## DATA SUPPLIED
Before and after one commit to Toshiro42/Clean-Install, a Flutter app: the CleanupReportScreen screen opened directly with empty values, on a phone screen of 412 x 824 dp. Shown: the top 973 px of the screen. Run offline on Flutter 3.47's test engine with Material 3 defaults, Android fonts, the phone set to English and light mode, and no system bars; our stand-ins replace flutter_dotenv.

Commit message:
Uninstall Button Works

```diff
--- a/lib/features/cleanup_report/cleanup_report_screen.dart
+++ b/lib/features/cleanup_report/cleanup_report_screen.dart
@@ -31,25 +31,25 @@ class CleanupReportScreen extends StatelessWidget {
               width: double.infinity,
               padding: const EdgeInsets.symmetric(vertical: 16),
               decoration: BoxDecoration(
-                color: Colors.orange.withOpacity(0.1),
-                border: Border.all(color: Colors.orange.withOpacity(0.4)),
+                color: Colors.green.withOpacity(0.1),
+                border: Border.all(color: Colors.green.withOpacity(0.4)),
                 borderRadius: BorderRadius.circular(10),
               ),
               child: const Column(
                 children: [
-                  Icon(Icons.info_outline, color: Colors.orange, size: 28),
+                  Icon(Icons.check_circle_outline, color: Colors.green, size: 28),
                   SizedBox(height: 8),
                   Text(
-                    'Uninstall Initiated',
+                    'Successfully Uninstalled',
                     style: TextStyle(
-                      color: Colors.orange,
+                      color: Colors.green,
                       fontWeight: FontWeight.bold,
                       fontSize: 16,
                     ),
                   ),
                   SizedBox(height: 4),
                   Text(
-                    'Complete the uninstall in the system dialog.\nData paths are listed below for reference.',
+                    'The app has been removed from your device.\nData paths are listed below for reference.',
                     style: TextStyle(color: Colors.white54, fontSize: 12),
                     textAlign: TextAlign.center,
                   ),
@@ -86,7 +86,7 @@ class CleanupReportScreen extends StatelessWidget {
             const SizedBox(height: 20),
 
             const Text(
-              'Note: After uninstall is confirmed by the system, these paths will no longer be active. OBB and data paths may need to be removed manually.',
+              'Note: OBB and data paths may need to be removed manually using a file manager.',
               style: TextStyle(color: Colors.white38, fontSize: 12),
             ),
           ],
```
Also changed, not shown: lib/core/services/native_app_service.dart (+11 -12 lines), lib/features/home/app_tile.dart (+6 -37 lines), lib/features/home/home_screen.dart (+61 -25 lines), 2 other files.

## TASK OBJECTIVE
Would you show every line in the data above that contains the string "Icons"?

## REPLY TO THE TASK
-                  Icon(Icons.info_outline, color: Colors.orange, size: 28),
+                  Icon(Icons.check_circle_outline, color: Colors.green, size: 28),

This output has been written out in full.